There is plenty of evidence of emergence in a variety of sciences and not just medicine (Ellis, Noble and O’Connor 2012). Indeed, one could argue that it is assumed in almost every action we perform as agents. We go to lift a chair, for example, rather than its molecules. Molecules are not the sort of thing we can intervene upon, except in special laboratory conditions, but it seems that we can interact with macro-level phenomena and thereby change the position of an assemblage of molecules. That is just the practice, however. The problem has always been how emergence works in theory, and how it does so without wreaking havoc upon a fairly successful way of understanding the world. There is an idea that all other sciences rest on, and are ultimately explained in terms of, fundamental physics. Emergentism is often seen as at odds with this because it tells us that the bottom level isn’t everything that matters.

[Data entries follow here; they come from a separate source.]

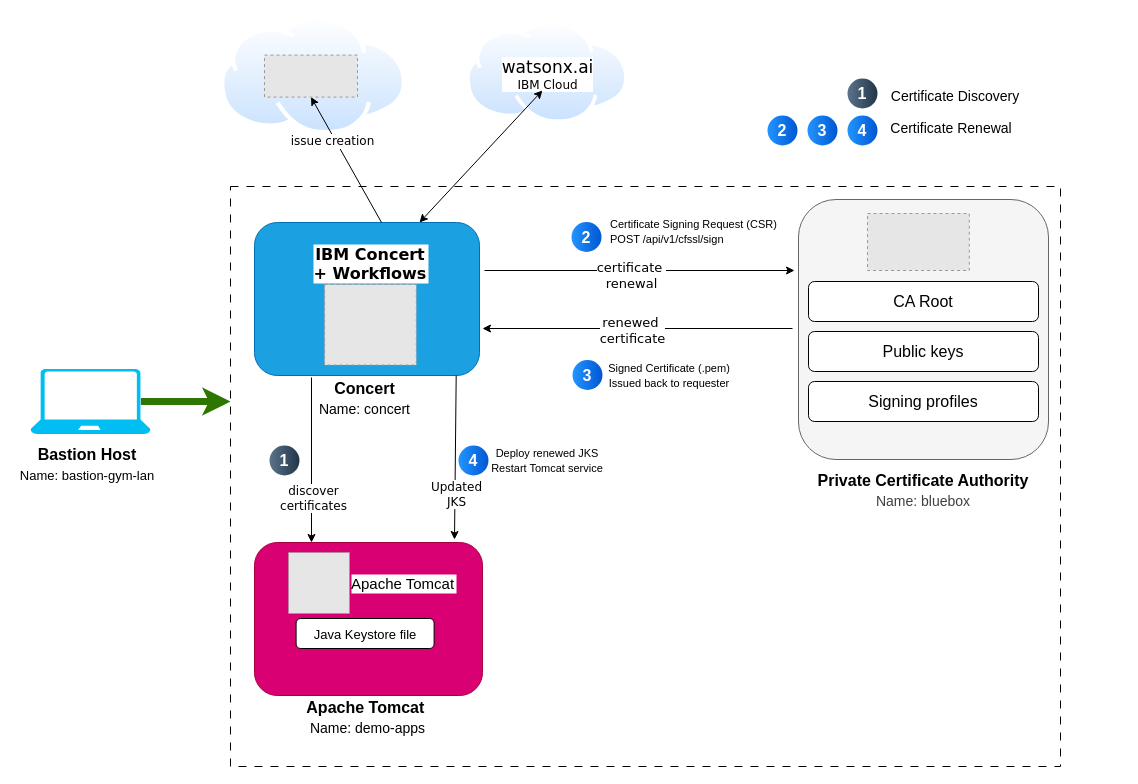
Before: labs/concert/op-certificate-mgmt/2-lab-environment/images/cfssl-tomcat-concert-lab.drawio in IBM/waiops-tech-jam, a draw.io diagram. Source tidied: cells renumbered, new cells numbered last; positions are measured from the earlier drawing's top-left corner, leaving out a move shared by most shapes. Both pictures are drawn from the tidied source at 100%, with x=0, y=0 at pixel (17, 17). Pictures stored in the file or linked from it are replaced by grey dashed boxes.
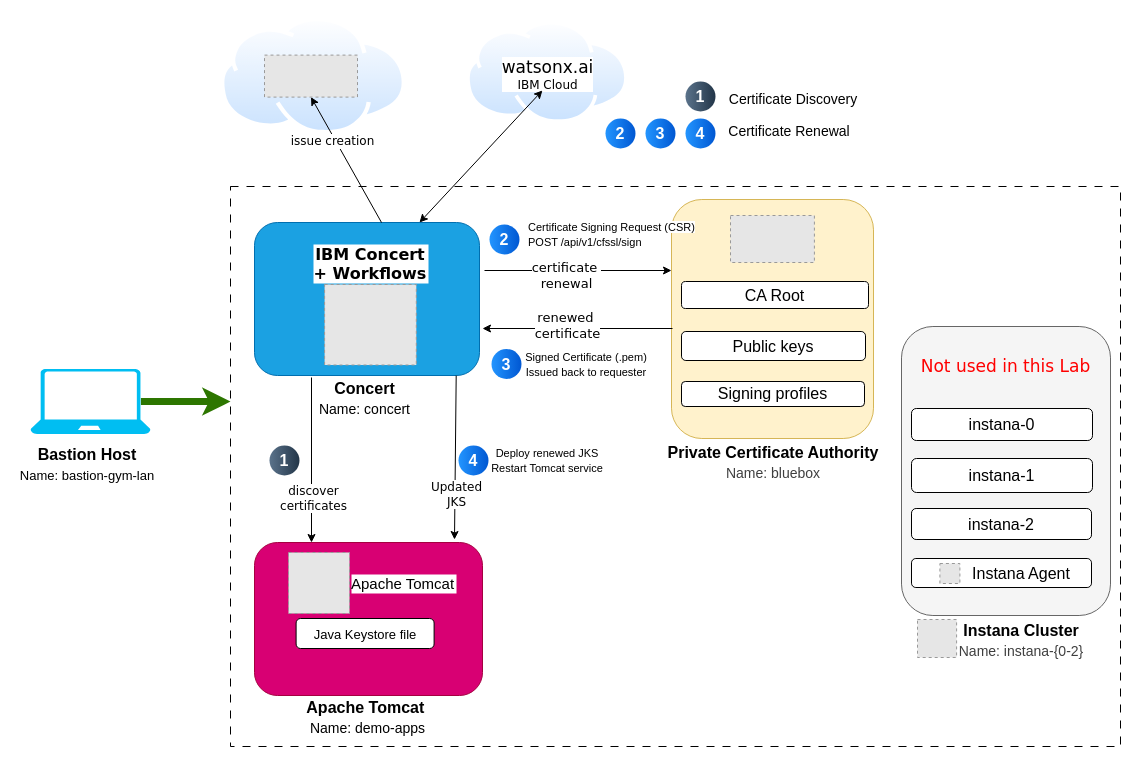
After the change.

Commit message (it also covers changes not shown here):
concert lab minor content changes

Change to the diagram source:
```diff
@@
     <mxCell id="2" style="rounded=0;whiteSpace=wrap;html=1;dashed=1;dashPattern=8 8;" parent="1" vertex="1">
-      <mxGeometry x="213" y="169" width="830" height="580" as="geometry" />
+      <mxGeometry x="213" y="169" width="890" height="560" as="geometry" />
     </mxCell>
@@
     <mxCell id="6" value="&lt;b&gt;Private Certificate Authority&lt;/b&gt;&lt;br&gt;&lt;div&gt;&lt;span style=&quot;color: rgb(63, 63, 63); font-size: 14px;&quot;&gt;Name: bluebox&lt;/span&gt;&lt;b&gt;&lt;br&gt;&lt;/b&gt;&lt;/div&gt;" style="text;html=1;strokeColor=none;fillColor=none;align=center;verticalAlign=middle;whiteSpace=wrap;rounded=0;fontSize=16;" parent="1" vertex="1">
-      <mxGeometry x="796" y="458" width="220" height="30" as="geometry" />
+      <mxGeometry x="646" y="430" width="220" height="30" as="geometry" />
     </mxCell>
@@
-    <mxCell id="9" style="rounded=1;whiteSpace=wrap;html=1;fontSize=16;fillColor=#f5f5f5;strokeColor=#666666;perimeterSpacing=1;fontColor=#333333;" parent="1" vertex="1">
-      <mxGeometry x="781" y="182" width="250" height="260" as="geometry" />
+    <mxCell id="9" style="rounded=1;whiteSpace=wrap;html=1;fontSize=16;fillColor=#fff2cc;strokeColor=#d6b656;perimeterSpacing=1;" parent="1" vertex="1">
+      <mxGeometry x="654" y="182" width="202" height="239" as="geometry" />
     </mxCell>
     <mxCell id="10" style="group;" parent="1" vertex="1">
-      <mxGeometry x="791" y="364" width="230" height="40" as="geometry" />
+      <mxGeometry x="664" y="364" width="183" height="25" as="geometry" />
     </mxCell>
     <mxCell id="11" style="rounded=1;whiteSpace=wrap;html=1;fontSize=16;" parent="10" vertex="1">
-      <mxGeometry width="230" height="40" as="geometry" />
+      <mxGeometry width="183" height="25" as="geometry" />
     </mxCell>
     <mxCell id="12" value="Signing profiles" style="text;html=1;strokeColor=none;fillColor=none;align=center;verticalAlign=middle;whiteSpace=wrap;rounded=0;fontSize=16;" parent="10" vertex="1">
-      <mxGeometry x="10" y="11.4" width="210" height="17.1" as="geometry" />
+      <mxGeometry x="8" y="7.1" width="167.1" height="10.7" as="geometry" />
     </mxCell>
     <mxCell id="13" style="group;" parent="1" vertex="1">
-      <mxGeometry x="791" y="314" width="230" height="40" as="geometry" />
+      <mxGeometry x="664" y="314" width="184" height="29" as="geometry" />
     </mxCell>
     <mxCell id="14" style="rounded=1;whiteSpace=wrap;html=1;fontSize=16;" parent="13" vertex="1">
-      <mxGeometry width="230" height="40" as="geometry" />
+      <mxGeometry width="184" height="29" as="geometry" />
     </mxCell>
     <mxCell id="15" value="Public keys" style="text;html=1;strokeColor=none;fillColor=none;align=center;verticalAlign=middle;whiteSpace=wrap;rounded=0;fontSize=16;" parent="13" vertex="1">
-      <mxGeometry x="10" y="11.4" width="210" height="17.1" as="geometry" />
+      <mxGeometry x="8" y="8.3" width="168" height="12.4" as="geometry" />
     </mxCell>
     <mxCell id="16" style="group;" parent="1" vertex="1">
-      <mxGeometry x="791" y="264" width="230" height="40" as="geometry" />
+      <mxGeometry x="664" y="264" width="187" height="27" as="geometry" />
     </mxCell>
     <mxCell id="17" style="rounded=1;whiteSpace=wrap;html=1;fontSize=16;" parent="16" vertex="1">
-      <mxGeometry width="230" height="40" as="geometry" />
+      <mxGeometry width="187" height="27" as="geometry" />
     </mxCell>
     <mxCell id="18" value="CA Root" style="text;html=1;strokeColor=none;fillColor=none;align=center;verticalAlign=middle;whiteSpace=wrap;rounded=0;fontSize=16;" parent="16" vertex="1">
-      <mxGeometry x="10" y="11.4" width="210" height="17.1" as="geometry" />
+      <mxGeometry x="8.1" y="7.7" width="170.7" height="11.6" as="geometry" />
     </mxCell>
@@
-    <mxCell id="28" style="endArrow=classic;html=1;rounded=0;exitX=-0.005;exitY=0.155;exitDx=0;exitDy=0;entryX=1;entryY=0.5;entryDx=0;entryDy=0;fontFamily=Verdana;exitPerimeter=0;" parent="1" edge="1">
+    <mxCell id="28" style="endArrow=classic;html=1;rounded=0;entryX=1;entryY=0.5;entryDx=0;entryDy=0;fontFamily=Verdana;" parent="1" edge="1">
       <mxGeometry relative="1" as="geometry">
-        <mxPoint x="775" y="311" as="sourcePoint" />
+        <mxPoint x="655" y="311" as="sourcePoint" />
         <mxPoint x="465" y="311" as="targetPoint" />
       </mxGeometry>
     </mxCell>
     <mxCell id="29" value="&lt;font style=&quot;font-size: 13px;&quot;&gt;renewed&amp;nbsp;&lt;/font&gt;&lt;div&gt;&lt;font style=&quot;font-size: 13px;&quot;&gt;certificate&lt;/font&gt;&lt;/div&gt;" style="edgeLabel;html=1;align=center;verticalAlign=middle;fontFamily=Verdana;" parent="28" vertex="1">
       <mxGeometry x="0.06" y="-1" relative="1" as="geometry">
-        <mxPoint x="3" y="2" as="offset" />
+        <mxPoint x="-5" y="-3" as="offset" />
       </mxGeometry>
     </mxCell>
@@
-    <mxCell id="36" style="endArrow=classic;html=1;rounded=0;exitX=-0.005;exitY=0.155;exitDx=0;exitDy=0;entryX=1;entryY=0.5;entryDx=0;entryDy=0;fontFamily=Verdana;exitPerimeter=0;" parent="1" edge="1">
+    <mxCell id="36" style="endArrow=classic;html=1;rounded=0;exitX=-0.005;exitY=0.155;exitDx=0;exitDy=0;fontFamily=Verdana;exitPerimeter=0;" parent="1" edge="1">
       <mxGeometry relative="1" as="geometry">
         <mxPoint x="467" y="253" as="sourcePoint" />
-        <mxPoint x="777" y="253" as="targetPoint" />
+        <mxPoint x="654" y="253" as="targetPoint" />
       </mxGeometry>
     </mxCell>
@@
     <mxCell id="38" value="1" style="ellipse;whiteSpace=wrap;html=1;rotation=0;gradientColor=#223548;strokeColor=none;gradientDirection=east;fillColor=#5b738b;rounded=0;fontFamily=Helvetica;fontSize=16;fontColor=#FFFFFF;spacingTop=4;spacingBottom=4;spacingLeft=4;spacingRight=4;fontStyle=1;" parent="1" vertex="1">
-      <mxGeometry x="830" y="61" width="30" height="30" as="geometry" />
+      <mxGeometry x="668" y="64" width="30" height="30" as="geometry" />
     </mxCell>
     <mxCell id="39" value="&lt;font style=&quot;font-size: 14px;&quot;&gt;Certificate Discovery&lt;/font&gt;" style="text;html=1;whiteSpace=wrap;strokeColor=none;fillColor=none;align=center;verticalAlign=middle;rounded=0;" parent="1" vertex="1">
-      <mxGeometry x="858" y="64" width="160" height="30" as="geometry" />
+      <mxGeometry x="696" y="67" width="160" height="30" as="geometry" />
     </mxCell>
     <mxCell id="40" value="2" style="ellipse;whiteSpace=wrap;html=1;rotation=0;gradientColor=#0057D2;strokeColor=none;gradientDirection=east;fillColor=#2395FF;rounded=0;fontFamily=Helvetica;fontSize=16;fontColor=#FFFFFF;spacingTop=4;spacingBottom=4;spacingLeft=4;spacingRight=4;fontStyle=1;" parent="1" vertex="1">
-      <mxGeometry x="750" y="98" width="30" height="30" as="geometry" />
+      <mxGeometry x="588" y="101" width="30" height="30" as="geometry" />
     </mxCell>
     <mxCell id="41" value="3" style="ellipse;whiteSpace=wrap;html=1;rotation=0;gradientColor=#0057D2;strokeColor=none;gradientDirection=east;fillColor=#2395FF;rounded=0;fontFamily=Helvetica;fontSize=16;fontColor=#FFFFFF;spacingTop=4;spacingBottom=4;spacingLeft=4;spacingRight=4;fontStyle=1;" parent="1" vertex="1">
-      <mxGeometry x="790" y="98" width="30" height="30" as="geometry" />
+      <mxGeometry x="628" y="101" width="30" height="30" as="geometry" />
     </mxCell>
     <mxCell id="42" value="4" style="ellipse;whiteSpace=wrap;html=1;rotation=0;gradientColor=#0057D2;strokeColor=none;gradientDirection=east;fillColor=#2395FF;rounded=0;fontFamily=Helvetica;fontSize=16;fontColor=#FFFFFF;spacingTop=4;spacingBottom=4;spacingLeft=4;spacingRight=4;fontStyle=1;" parent="1" vertex="1">
-      <mxGeometry x="830" y="98" width="30" height="30" as="geometry" />
+      <mxGeometry x="668" y="101" width="30" height="30" as="geometry" />
     </mxCell>
     <mxCell id="43" value="&lt;font style=&quot;font-size: 14px;&quot;&gt;Certificate Renewal&lt;/font&gt;" style="text;html=1;whiteSpace=wrap;strokeColor=none;fillColor=none;align=center;verticalAlign=middle;rounded=0;" parent="1" vertex="1">
-      <mxGeometry x="854" y="96" width="160" height="30" as="geometry" />
+      <mxGeometry x="692" y="99" width="160" height="30" as="geometry" />
     </mxCell>
-    <mxCell id="44" value="&lt;span style=&quot;font-size: 11px; text-wrap-mode: nowrap; background-color: rgb(255, 255, 255);&quot;&gt;Certificate Signing Request (CSR)&lt;/span&gt;&lt;br style=&quot;font-size: 11px; text-wrap-mode: nowrap;&quot;&gt;&lt;span style=&quot;font-size: 11px; text-wrap-mode: nowrap; background-color: rgb(255, 255, 255);&quot;&gt;POST /api/v1/cfssl/sign&lt;/span&gt;" style="text;html=1;whiteSpace=wrap;strokeColor=none;fillColor=none;align=left;verticalAlign=middle;rounded=0;" parent="1" vertex="1">
-      <mxGeometry x="591" y="193.5" width="185" height="41" as="geometry" />
-    </mxCell>
     <mxCell id="45" value="&lt;span style=&quot;font-size: 11px; text-wrap-mode: nowrap; background-color: rgb(255, 255, 255);&quot;&gt;Signed Certificate (.pem)&lt;/span&gt;&lt;br style=&quot;font-size: 11px; text-wrap-mode: nowrap;&quot;&gt;&lt;span style=&quot;font-size: 11px; text-wrap-mode: nowrap; background-color: rgb(255, 255, 255);&quot;&gt;Issued back to requester&lt;/span&gt;" style="text;html=1;whiteSpace=wrap;strokeColor=none;fillColor=none;align=center;verticalAlign=middle;rounded=0;" parent="1" vertex="1">
-      <mxGeometry x="582" y="337" width="140" height="41" as="geometry" />
+      <mxGeometry x="499" y="326" width="140" height="41" as="geometry" />
     </mxCell>
@@
-    <mxCell id="48" value="2" style="ellipse;whiteSpace=wrap;html=1;rotation=0;gradientColor=#0057D2;strokeColor=none;gradientDirection=east;fillColor=#2395FF;rounded=0;fontFamily=Helvetica;fontSize=16;fontColor=#FFFFFF;spacingTop=4;spacingBottom=4;spacingLeft=4;spacingRight=4;fontStyle=1;" parent="1" vertex="1">
-      <mxGeometry x="554" y="204.5" width="30" height="30" as="geometry" />
-    </mxCell>
     <mxCell id="49" value="3" style="ellipse;whiteSpace=wrap;html=1;rotation=0;gradientColor=#0057D2;strokeColor=none;gradientDirection=east;fillColor=#2395FF;rounded=0;fontFamily=Helvetica;fontSize=16;fontColor=#FFFFFF;spacingTop=4;spacingBottom=4;spacingLeft=4;spacingRight=4;fontStyle=1;" parent="1" vertex="1">
-      <mxGeometry x="555" y="342.5" width="30" height="30" as="geometry" />
+      <mxGeometry x="474" y="331.5" width="30" height="30" as="geometry" />
     </mxCell>
@@
     <mxCell id="51" style="fillColor=#E6E6E6;strokeColor=#999999;dashed=1;verticalLabelPosition=bottom;labelBackgroundColor=default;verticalAlign=top;" parent="1" vertex="1">
-      <mxGeometry x="850" y="196" width="101.8" height="57" as="geometry" />
+      <mxGeometry x="713" y="198" width="83.9" height="47" as="geometry" />
     </mxCell>
+    <mxCell id="52" style="group;" parent="1" vertex="1">
+      <mxGeometry x="472" y="196" width="222" height="41" as="geometry" />
+    </mxCell>
+    <mxCell id="44" value="&lt;span style=&quot;font-size: 11px; text-wrap-mode: nowrap; background-color: rgb(255, 255, 255);&quot;&gt;Certificate Signing Request (CSR)&lt;/span&gt;&lt;br style=&quot;font-size: 11px; text-wrap-mode: nowrap;&quot;&gt;&lt;span style=&quot;font-size: 11px; text-wrap-mode: nowrap; background-color: rgb(255, 255, 255);&quot;&gt;POST /api/v1/cfssl/sign&lt;/span&gt;" style="text;html=1;whiteSpace=wrap;strokeColor=none;fillColor=none;align=left;verticalAlign=middle;rounded=0;" parent="52" vertex="1">
+      <mxGeometry x="37" width="185" height="41" as="geometry" />
+    </mxCell>
+    <mxCell id="48" value="2" style="ellipse;whiteSpace=wrap;html=1;rotation=0;gradientColor=#0057D2;strokeColor=none;gradientDirection=east;fillColor=#2395FF;rounded=0;fontFamily=Helvetica;fontSize=16;fontColor=#FFFFFF;spacingTop=4;spacingBottom=4;spacingLeft=4;spacingRight=4;fontStyle=1;" parent="52" vertex="1">
+      <mxGeometry y="11" width="30" height="30" as="geometry" />
+    </mxCell>
+    <mxCell id="53" value="&lt;b&gt;Instana Cluster&lt;/b&gt;&lt;div&gt;&lt;span style=&quot;color: rgb(63, 63, 63); font-size: 14px;&quot;&gt;Name: instana-{0-2}&lt;/span&gt;&lt;b&gt;&lt;br&gt;&lt;/b&gt;&lt;/div&gt;" style="text;html=1;strokeColor=none;fillColor=none;align=center;verticalAlign=middle;whiteSpace=wrap;rounded=0;fontSize=16;" parent="1" vertex="1">
+      <mxGeometry x="919" y="608" width="170" height="30" as="geometry" />
+    </mxCell>
+    <mxCell id="54" style="fillColor=#E6E6E6;strokeColor=#999999;dashed=1;verticalLabelPosition=bottom;labelBackgroundColor=default;verticalAlign=top;" parent="1" vertex="1">
+      <mxGeometry x="900" y="602" width="39.1" height="38" as="geometry" />
+    </mxCell>
+    <mxCell id="55" style="rounded=1;whiteSpace=wrap;html=1;fontSize=16;fillColor=#f5f5f5;strokeColor=#666666;perimeterSpacing=1;fontColor=#333333;" parent="1" vertex="1">
+      <mxGeometry x="884" y="309" width="209" height="289" as="geometry" />
+    </mxCell>
+    <mxCell id="56" style="group;" parent="1" vertex="1">
+      <mxGeometry x="894" y="491" width="180" height="31" as="geometry" />
+    </mxCell>
+    <mxCell id="57" style="rounded=1;whiteSpace=wrap;html=1;fontSize=16;" parent="56" vertex="1">
+      <mxGeometry width="180" height="31" as="geometry" />
+    </mxCell>
+    <mxCell id="58" value="instana-2" style="text;html=1;strokeColor=none;fillColor=none;align=center;verticalAlign=middle;whiteSpace=wrap;rounded=0;fontSize=16;" parent="56" vertex="1">
+      <mxGeometry x="7.8" y="8.9" width="164.3" height="13.3" as="geometry" />
+    </mxCell>
+    <mxCell id="59" style="group;" parent="1" vertex="1">
+      <mxGeometry x="894" y="441" width="181" height="34" as="geometry" />
+    </mxCell>
+    <mxCell id="60" style="rounded=1;whiteSpace=wrap;html=1;fontSize=16;" parent="59" vertex="1">
+      <mxGeometry width="181" height="34" as="geometry" />
+    </mxCell>
+    <mxCell id="61" value="instana-1" style="text;html=1;strokeColor=none;fillColor=none;align=center;verticalAlign=middle;whiteSpace=wrap;rounded=0;fontSize=16;" parent="59" vertex="1">
+      <mxGeometry x="7.9" y="9.7" width="165.3" height="14.6" as="geometry" />
+    </mxCell>
+    <mxCell id="62" style="group;" parent="1" vertex="1">
+      <mxGeometry x="894" y="391" width="181" height="32" as="geometry" />
+    </mxCell>
+    <mxCell id="63" style="rounded=1;whiteSpace=wrap;html=1;fontSize=16;" parent="62" vertex="1">
+      <mxGeometry width="181" height="32" as="geometry" />
+    </mxCell>
+    <mxCell id="64" value="instana-0" style="text;html=1;strokeColor=none;fillColor=none;align=center;verticalAlign=middle;whiteSpace=wrap;rounded=0;fontSize=16;" parent="62" vertex="1">
+      <mxGeometry x="7.9" y="9.1" width="165.3" height="13.7" as="geometry" />
+    </mxCell>
+    <mxCell id="65" style="rounded=1;whiteSpace=wrap;html=1;fontSize=16;strokeWidth=1;strokeColor=#000000;fillColor=default;" parent="1" vertex="1">
+      <mxGeometry x="894" y="541" width="180" height="29" as="geometry" />
+    </mxCell>
+    <mxCell id="66" style="fillColor=#E6E6E6;strokeColor=#999999;dashed=1;verticalLabelPosition=bottom;labelBackgroundColor=default;verticalAlign=top;" parent="1" vertex="1">
+      <mxGeometry x="922.4" y="546" width="20" height="20" as="geometry" />
+    </mxCell>
+    <mxCell id="67" value="Instana Agent" style="text;html=1;strokeColor=none;fillColor=none;align=center;verticalAlign=middle;whiteSpace=wrap;rounded=0;fontSize=16;" parent="1" vertex="1">
+      <mxGeometry x="949" y="541" width="110" height="30" as="geometry" />
+    </mxCell>
+    <mxCell id="68" value="&lt;font face=&quot;Verdana&quot; style=&quot;color: rgb(255, 0, 0); font-size: 17px;&quot;&gt;Not used in this Lab&lt;/font&gt;" style="text;html=1;whiteSpace=wrap;strokeColor=none;fillColor=none;align=center;verticalAlign=middle;rounded=0;rotation=0;" parent="1" vertex="1">
+      <mxGeometry x="894" y="333" width="189" height="32" as="geometry" />
+    </mxCell>
```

Until we can provide a philosophical vindication of emergence, there will always be some scepticism about the idea of distinctly higher-level phenomena. A key task is to understand exactly what is being asserted by the emergentist and thus what is being denied by the reductionist. Our aim in this paper is to provide a good answer to that question. We also accept that some account is owed of how emergent phenomena arise; that is, we accept the objection from bruteness (e.g., Strawson 2008: 65). There has to be some intelligible sense in which emergent phenomenon, E, emerges from its base-level phenomenon, B, rather than from anything else; or that E is just free floating (as in forms of substance dualism). The emergence of E cannot be just a brute fact.